SOURCE DATA »
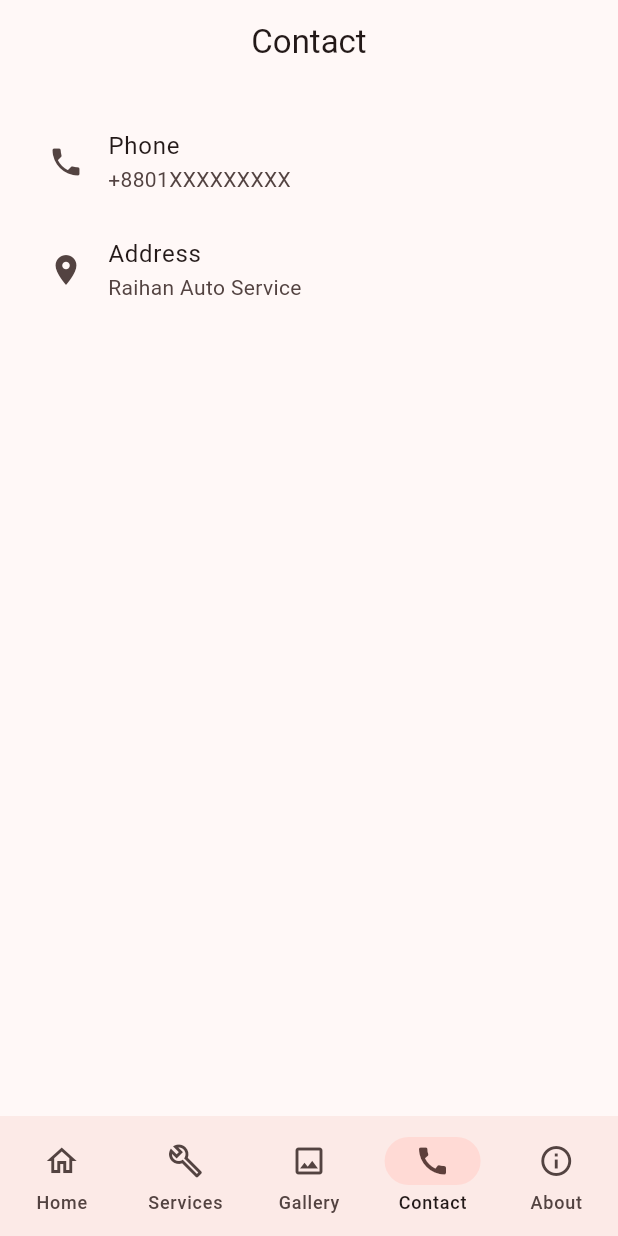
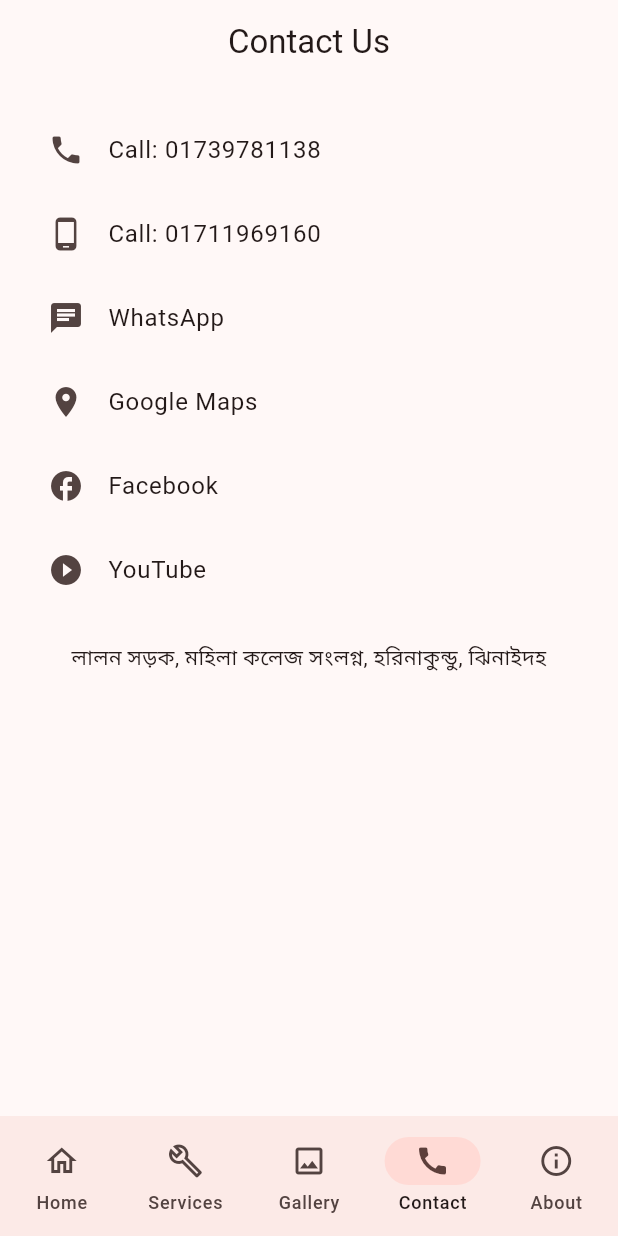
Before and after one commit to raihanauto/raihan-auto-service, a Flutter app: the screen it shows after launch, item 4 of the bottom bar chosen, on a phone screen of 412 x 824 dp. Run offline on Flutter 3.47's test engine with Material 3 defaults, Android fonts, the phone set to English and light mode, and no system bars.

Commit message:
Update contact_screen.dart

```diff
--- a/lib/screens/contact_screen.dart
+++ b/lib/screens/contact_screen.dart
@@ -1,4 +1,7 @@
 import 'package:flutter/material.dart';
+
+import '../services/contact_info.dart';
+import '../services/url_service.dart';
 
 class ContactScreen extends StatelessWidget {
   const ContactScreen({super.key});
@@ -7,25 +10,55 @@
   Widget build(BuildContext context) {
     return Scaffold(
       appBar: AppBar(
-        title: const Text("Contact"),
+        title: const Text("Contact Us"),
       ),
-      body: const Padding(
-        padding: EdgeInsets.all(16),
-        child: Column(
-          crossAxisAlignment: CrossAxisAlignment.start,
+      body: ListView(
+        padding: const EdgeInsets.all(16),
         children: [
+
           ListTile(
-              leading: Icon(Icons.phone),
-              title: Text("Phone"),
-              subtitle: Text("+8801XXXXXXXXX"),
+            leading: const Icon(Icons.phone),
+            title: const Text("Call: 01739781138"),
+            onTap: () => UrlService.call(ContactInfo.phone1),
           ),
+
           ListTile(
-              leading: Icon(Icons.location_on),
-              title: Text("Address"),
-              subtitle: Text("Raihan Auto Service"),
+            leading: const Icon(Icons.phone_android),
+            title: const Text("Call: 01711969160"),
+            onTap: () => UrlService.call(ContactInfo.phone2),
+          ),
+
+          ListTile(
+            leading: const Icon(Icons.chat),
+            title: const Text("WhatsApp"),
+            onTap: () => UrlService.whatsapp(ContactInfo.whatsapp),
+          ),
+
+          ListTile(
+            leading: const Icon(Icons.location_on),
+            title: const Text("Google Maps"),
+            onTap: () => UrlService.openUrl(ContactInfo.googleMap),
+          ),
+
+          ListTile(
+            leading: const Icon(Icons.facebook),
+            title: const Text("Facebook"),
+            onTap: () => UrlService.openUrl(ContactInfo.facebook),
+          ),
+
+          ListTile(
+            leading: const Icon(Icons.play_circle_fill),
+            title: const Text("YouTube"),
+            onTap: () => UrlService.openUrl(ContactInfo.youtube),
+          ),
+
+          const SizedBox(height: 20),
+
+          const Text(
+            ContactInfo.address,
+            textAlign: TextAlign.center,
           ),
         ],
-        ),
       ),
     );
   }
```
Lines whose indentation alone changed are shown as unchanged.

* * *

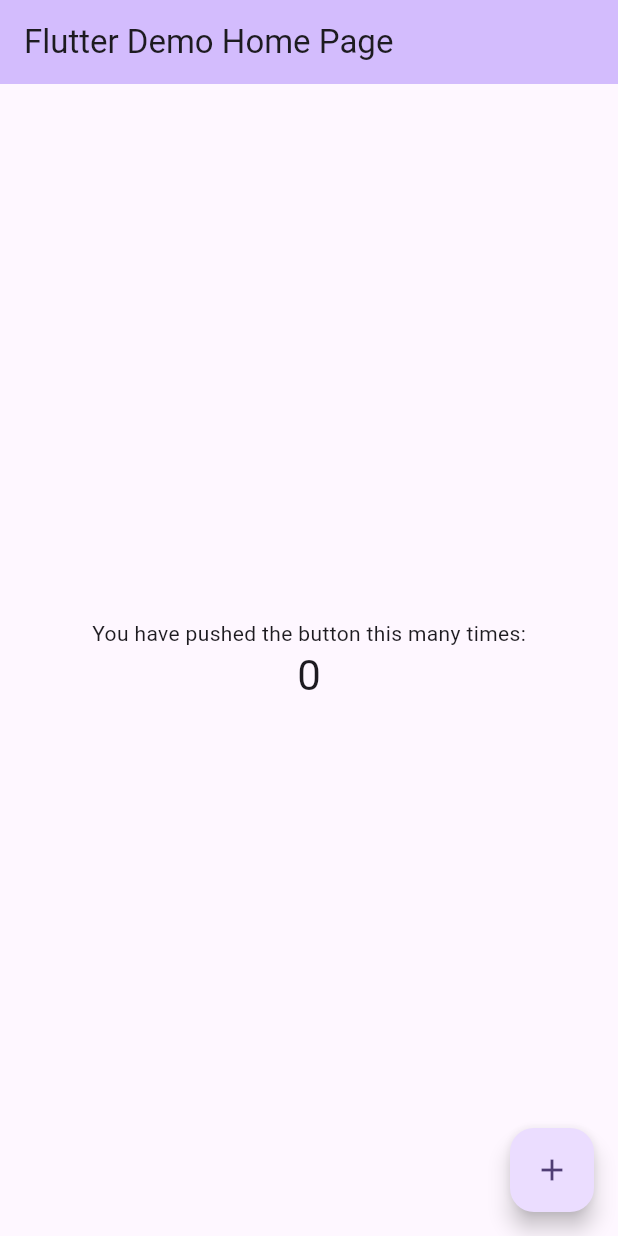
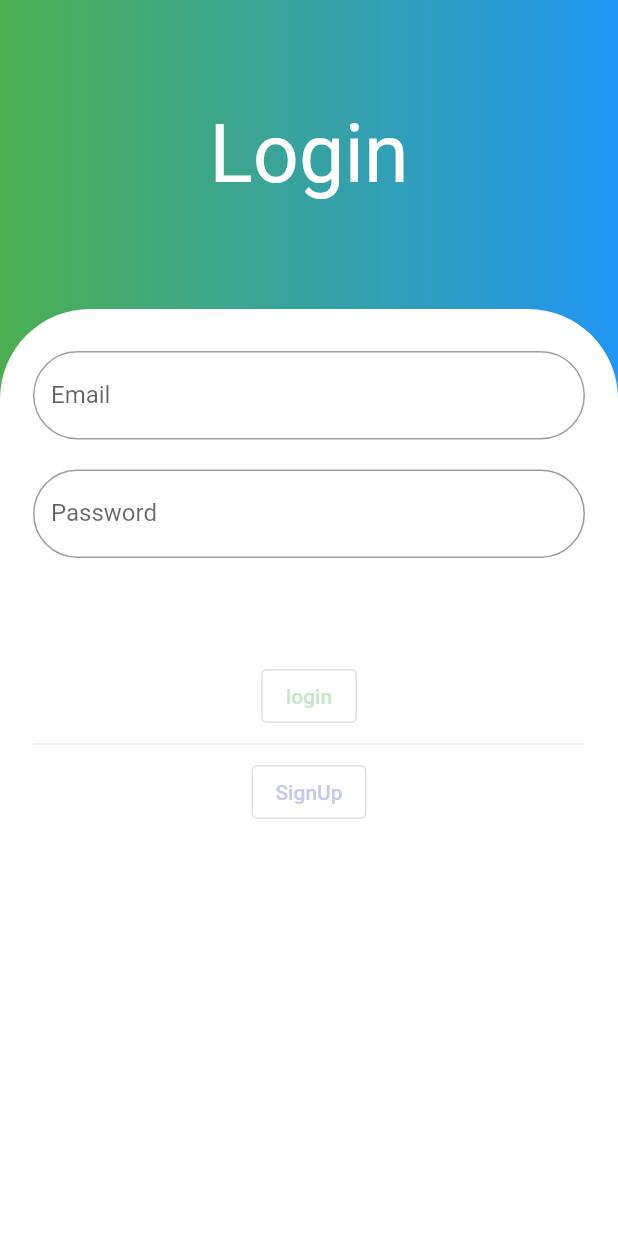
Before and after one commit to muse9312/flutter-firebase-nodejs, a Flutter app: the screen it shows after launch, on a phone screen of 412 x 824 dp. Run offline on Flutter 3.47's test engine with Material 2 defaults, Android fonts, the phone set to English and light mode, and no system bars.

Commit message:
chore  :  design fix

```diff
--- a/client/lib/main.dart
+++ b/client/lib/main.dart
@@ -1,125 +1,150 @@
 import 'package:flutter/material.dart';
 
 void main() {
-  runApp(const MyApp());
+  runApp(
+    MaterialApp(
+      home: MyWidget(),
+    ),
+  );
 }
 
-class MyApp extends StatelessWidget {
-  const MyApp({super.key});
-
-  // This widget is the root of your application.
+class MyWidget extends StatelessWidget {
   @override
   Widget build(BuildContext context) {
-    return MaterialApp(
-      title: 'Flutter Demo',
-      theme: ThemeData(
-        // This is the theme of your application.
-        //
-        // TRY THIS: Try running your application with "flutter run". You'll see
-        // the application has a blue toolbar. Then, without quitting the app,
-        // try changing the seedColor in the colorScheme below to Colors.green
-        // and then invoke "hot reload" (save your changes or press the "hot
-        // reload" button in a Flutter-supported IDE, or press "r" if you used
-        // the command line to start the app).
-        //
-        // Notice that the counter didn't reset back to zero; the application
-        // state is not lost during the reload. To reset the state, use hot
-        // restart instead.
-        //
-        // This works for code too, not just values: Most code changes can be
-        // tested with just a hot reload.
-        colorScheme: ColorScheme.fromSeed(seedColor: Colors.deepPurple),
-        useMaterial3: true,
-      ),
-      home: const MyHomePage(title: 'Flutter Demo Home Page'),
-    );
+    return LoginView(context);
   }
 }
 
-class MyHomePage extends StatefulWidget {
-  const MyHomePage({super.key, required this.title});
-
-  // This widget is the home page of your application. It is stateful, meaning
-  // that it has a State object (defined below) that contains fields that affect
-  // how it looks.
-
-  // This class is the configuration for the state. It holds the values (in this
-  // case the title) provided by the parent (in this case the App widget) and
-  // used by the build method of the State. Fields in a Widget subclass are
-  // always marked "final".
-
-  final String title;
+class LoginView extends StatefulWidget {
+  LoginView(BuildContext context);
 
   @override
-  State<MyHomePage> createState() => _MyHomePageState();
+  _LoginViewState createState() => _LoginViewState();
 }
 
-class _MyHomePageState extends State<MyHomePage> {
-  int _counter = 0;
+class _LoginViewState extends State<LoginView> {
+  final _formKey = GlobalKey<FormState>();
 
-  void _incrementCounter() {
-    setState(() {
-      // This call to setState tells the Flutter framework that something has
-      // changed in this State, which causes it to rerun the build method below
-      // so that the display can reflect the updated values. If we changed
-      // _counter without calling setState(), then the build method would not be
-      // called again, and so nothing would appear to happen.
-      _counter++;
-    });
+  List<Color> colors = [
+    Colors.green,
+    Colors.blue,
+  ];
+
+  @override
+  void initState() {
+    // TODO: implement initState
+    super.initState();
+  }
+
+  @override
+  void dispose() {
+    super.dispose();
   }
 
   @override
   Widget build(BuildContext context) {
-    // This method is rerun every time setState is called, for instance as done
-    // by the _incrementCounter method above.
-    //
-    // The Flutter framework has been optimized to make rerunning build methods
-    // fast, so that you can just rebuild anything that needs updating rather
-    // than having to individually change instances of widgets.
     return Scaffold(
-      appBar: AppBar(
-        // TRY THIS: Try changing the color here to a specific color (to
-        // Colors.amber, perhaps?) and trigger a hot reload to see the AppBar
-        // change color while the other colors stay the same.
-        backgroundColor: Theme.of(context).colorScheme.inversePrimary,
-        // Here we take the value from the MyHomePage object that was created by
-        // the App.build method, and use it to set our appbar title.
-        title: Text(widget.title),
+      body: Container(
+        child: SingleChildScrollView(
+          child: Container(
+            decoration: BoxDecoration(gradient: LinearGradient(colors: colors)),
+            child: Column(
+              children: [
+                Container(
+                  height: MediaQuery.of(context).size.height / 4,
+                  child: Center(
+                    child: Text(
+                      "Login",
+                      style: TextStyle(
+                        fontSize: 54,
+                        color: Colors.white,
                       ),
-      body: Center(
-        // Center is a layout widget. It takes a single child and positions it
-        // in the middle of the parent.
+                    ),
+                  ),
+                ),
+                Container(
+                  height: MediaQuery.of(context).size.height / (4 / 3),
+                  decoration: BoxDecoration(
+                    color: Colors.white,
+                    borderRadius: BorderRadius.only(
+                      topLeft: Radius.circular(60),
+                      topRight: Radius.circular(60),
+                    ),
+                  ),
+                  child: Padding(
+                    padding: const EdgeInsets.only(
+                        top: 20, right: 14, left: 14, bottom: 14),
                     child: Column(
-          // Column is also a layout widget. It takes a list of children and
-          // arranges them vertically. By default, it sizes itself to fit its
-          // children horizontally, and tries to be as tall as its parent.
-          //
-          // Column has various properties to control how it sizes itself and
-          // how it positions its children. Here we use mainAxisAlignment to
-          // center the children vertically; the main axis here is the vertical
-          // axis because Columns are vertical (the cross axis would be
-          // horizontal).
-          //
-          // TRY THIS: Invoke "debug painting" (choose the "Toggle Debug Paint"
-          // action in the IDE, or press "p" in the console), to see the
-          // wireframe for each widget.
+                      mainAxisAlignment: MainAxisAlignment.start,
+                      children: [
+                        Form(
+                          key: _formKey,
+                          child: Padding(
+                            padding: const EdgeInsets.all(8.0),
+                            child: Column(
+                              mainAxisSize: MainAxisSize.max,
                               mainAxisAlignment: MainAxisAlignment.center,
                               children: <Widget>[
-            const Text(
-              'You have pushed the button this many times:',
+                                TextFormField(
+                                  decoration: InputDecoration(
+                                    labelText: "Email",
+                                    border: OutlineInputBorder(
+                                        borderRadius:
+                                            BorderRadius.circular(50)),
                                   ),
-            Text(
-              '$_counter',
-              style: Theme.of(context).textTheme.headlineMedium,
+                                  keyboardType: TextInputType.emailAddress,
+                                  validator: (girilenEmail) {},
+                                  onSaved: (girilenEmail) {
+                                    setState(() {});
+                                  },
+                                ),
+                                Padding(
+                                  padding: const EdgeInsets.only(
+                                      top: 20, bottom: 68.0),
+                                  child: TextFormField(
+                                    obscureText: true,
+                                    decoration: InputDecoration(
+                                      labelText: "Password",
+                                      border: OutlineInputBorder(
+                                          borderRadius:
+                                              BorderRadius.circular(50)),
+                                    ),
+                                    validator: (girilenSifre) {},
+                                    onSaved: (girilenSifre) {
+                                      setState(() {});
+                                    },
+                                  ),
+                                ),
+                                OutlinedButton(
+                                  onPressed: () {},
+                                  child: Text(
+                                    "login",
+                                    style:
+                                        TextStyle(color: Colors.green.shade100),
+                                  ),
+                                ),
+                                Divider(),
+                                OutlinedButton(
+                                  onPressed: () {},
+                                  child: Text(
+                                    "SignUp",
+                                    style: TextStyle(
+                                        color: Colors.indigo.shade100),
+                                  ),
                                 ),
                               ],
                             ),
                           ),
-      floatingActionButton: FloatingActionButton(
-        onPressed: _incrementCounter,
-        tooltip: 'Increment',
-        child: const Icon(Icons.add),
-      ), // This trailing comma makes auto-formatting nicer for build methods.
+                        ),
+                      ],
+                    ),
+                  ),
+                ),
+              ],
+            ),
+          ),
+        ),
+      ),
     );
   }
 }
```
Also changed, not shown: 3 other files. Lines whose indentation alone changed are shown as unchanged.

THE TASK »
From the entries, copy out each line containing the word "extends".

TASK OUTPUT »
 class ContactScreen extends StatelessWidget {
-class MyApp extends StatelessWidget {
+class MyWidget extends StatelessWidget {
-class MyHomePage extends StatefulWidget {
+class LoginView extends StatefulWidget {
-class _MyHomePageState extends State<MyHomePage> {
+class _LoginViewState extends State<LoginView> {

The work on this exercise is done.